I wasn’t a stoner. I didn’t even get drunk until the end of sophomore year in college. In high school, I brought my own lunch because I thought the cafeteria food was unhealthy. The only store-bought bread I’d eat had to be made by Natural Ovens. I made my own bagels and infused them with flaxseed and wheat germ.
In actuality, I was growing my hair long because I decided not to cut it until I met a certain goal time in track. Then I got injured it was taking me longer than I expected. So my hair kept growing.
After I finally reached my goal at the end of junior year, I shaved off all my hair. The track coach’s wife buzzed my head in a ceremony before practice one day. There’s even a VHS videotape of it somewhere in that high school box, which I could watch if I still had a tape player.
After my hair was buzzed, people saw me differently again. One English teacher literally stopped class when she noticed me sitting in the back and screamed, “YOU CUT YOUR HAIR!!” Then she calmly returned to her lecture.
But I was the same person, just presented differently to the world from one day to the next.
So what is 16-year-old me thinking?

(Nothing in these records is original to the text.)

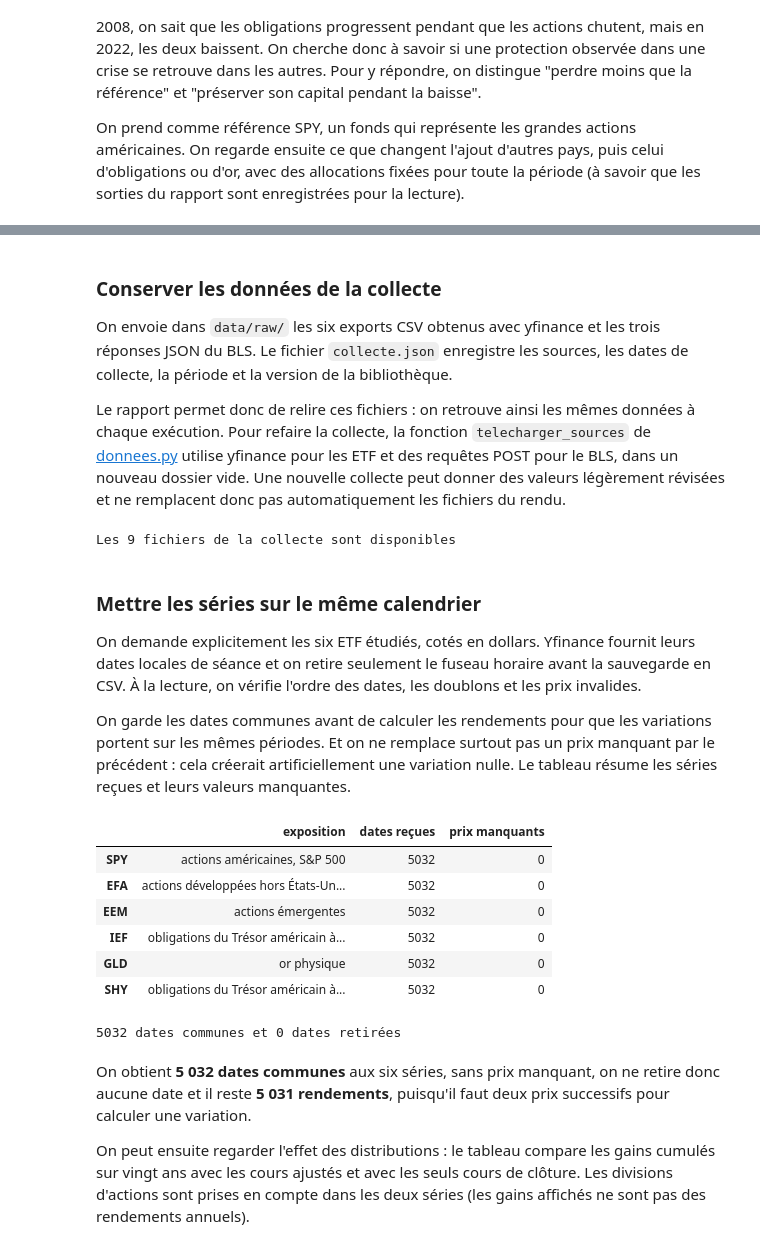
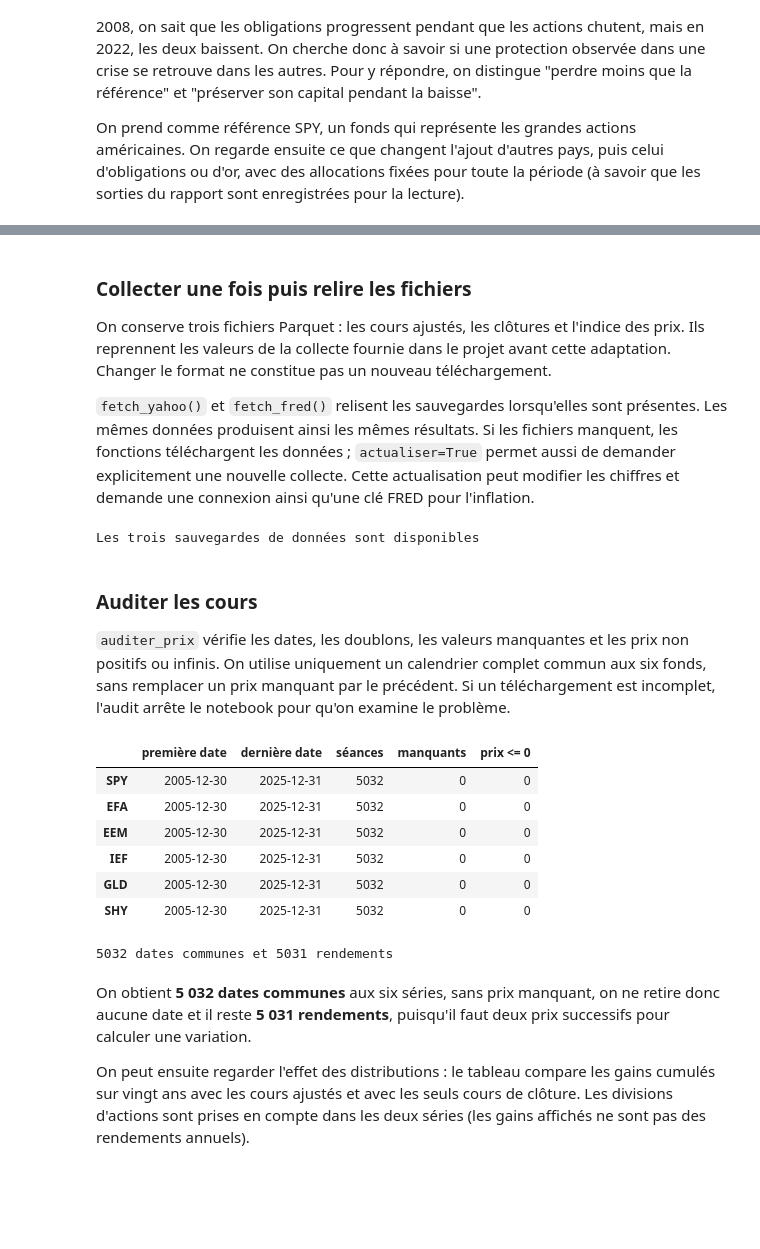
Before and after one commit to thibaut-a11y/Projet-Python-ENSAE, a Jupyter notebook: rapport.ipynb, the cells around one changed output, grey strips where cells are left out. Drawn from its saved outputs; the diff is of its cells as text; code cells hidden in the pictures; blank space fills up the shorter version.

Commit message:
Adapte la collecte et l audit au rapport final

```diff
--- a/rapport.ipynb
+++ b/rapport.ipynb
@@ -75,34 +62,35 @@ Version de yfinance : 1.8.0
 # %% [markdown]
-### Conserver les données de la collecte
+### Collecter une fois puis relire les fichiers
 
-On envoie dans `data/raw/` les six exports CSV obtenus avec yfinance et les trois réponses JSON du BLS. Le fichier `collecte.json` enregistre les sources, les dates de collecte, la période et la version de la bibliothèque.
+On conserve trois fichiers Parquet : les cours ajustés, les clôtures et l'indice des prix. Ils reprennent les valeurs de la collecte fournie dans le projet avant cette adaptation. Changer le format ne constitue pas un nouveau téléchargement.
 
-Le rapport permet donc de relire ces fichiers : on retrouve ainsi les mêmes données à chaque exécution. Pour refaire la collecte, la fonction `telecharger_sources` de [donnees.py](fonctions/donnees.py) utilise yfinance pour les ETF et des requêtes POST pour le BLS, dans un nouveau dossier vide. Une nouvelle collecte peut donner des valeurs légèrement révisées et ne remplacent donc pas automatiquement les fichiers du rendu.
+`fetch_yahoo()` et `fetch_fred()` relisent les sauvegardes lorsqu'elles sont présentes. Les mêmes données produisent ainsi les mêmes résultats. Si les fichiers manquent, les fonctions téléchargent les données ; `actualiser=True` permet aussi de demander explicitement une nouvelle collecte. Cette actualisation peut modifier les chiffres et demande une connexion ainsi qu'une clé FRED pour l'inflation.
 # %%
 for nom in sources["fichier"]:
     assert (ROOT / "data/raw" / nom).is_file(), nom
-print(f"Les {len(sources)} fichiers de la collecte sont disponibles")
+print("Les trois sauvegardes de données sont disponibles")
 # %% [output]
-Les 9 fichiers de la collecte sont disponibles
+Les trois sauvegardes de données sont disponibles
 # %% [markdown]
-### Mettre les séries sur le même calendrier
+### Auditer les cours
 
-On demande explicitement les six ETF étudiés, cotés en dollars. Yfinance fournit leurs dates locales de séance et on retire seulement le fuseau horaire avant la sauvegarde en CSV. À la lecture, on vérifie l'ordre des dates, les doublons et les prix invalides.
-
-On garde les dates communes avant de calculer les rendements pour que les variations portent sur les mêmes périodes. Et on ne remplace surtout pas un prix manquant par le précédent : cela créerait artificiellement une variation nulle. Le tableau résume les séries reçues et leurs valeurs manquantes.
+`auditer_prix` vérifie les dates, les doublons, les valeurs manquantes et les prix non positifs ou infinis. On utilise uniquement un calendrier complet commun aux six fonds, sans remplacer un prix manquant par le précédent. Si un téléchargement est incomplet, l'audit arrête le notebook pour qu'on examine le problème.
 # %%
-prix, qualite, comparaison = preparer_prix()
+prix = fetch_yahoo()
+qualite = auditer_prix(prix)
+assert str(prix.index[0].date()) == "2005-12-30"
+assert str(prix.index[-1].date()) == "2025-12-31"
 display(qualite)
-print(f"{len(prix)} dates communes et {qualite['dates reçues'].max() - len(prix)} dates retirées")
+print(f"{len(prix)} dates communes et {len(prix) - 1} rendements")
 # %% [output]
-|  | exposition | dates reçues | prix manquants |
-| SPY | actions américaines, S&P 500 | 5032 | 0 |
-| EFA | actions développées hors États-Un... | 5032 | 0 |
-| EEM | actions émergentes | 5032 | 0 |
-| IEF | obligations du Trésor américain à... | 5032 | 0 |
-| GLD | or physique | 5032 | 0 |
-| SHY | obligations du Trésor américain à... | 5032 | 0 |
+|  | première date | dernière date | séances | manquants | prix <= 0 |
+| SPY | 2005-12-30 | 2025-12-31 | 5032 | 0 | 0 |
+| EFA | 2005-12-30 | 2025-12-31 | 5032 | 0 | 0 |
+| EEM | 2005-12-30 | 2025-12-31 | 5032 | 0 | 0 |
+| IEF | 2005-12-30 | 2025-12-31 | 5032 | 0 | 0 |
+| GLD | 2005-12-30 | 2025-12-31 | 5032 | 0 | 0 |
+| SHY | 2005-12-30 | 2025-12-31 | 5032 | 0 | 0 |
-5032 dates communes et 0 dates retirées
+5032 dates communes et 5031 rendements
 # %% [markdown]
 On obtient **5 032 dates communes** aux six séries, sans prix manquant, on ne retire donc aucune date et il reste **5 031 rendements**, puisqu'il faut deux prix successifs pour calculer une variation.
 
```
Also changed, not shown: parts of 19 cells of this notebook, 22 other files.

I’m probably staring down the camera thinking, you see me, but you don’t really know me.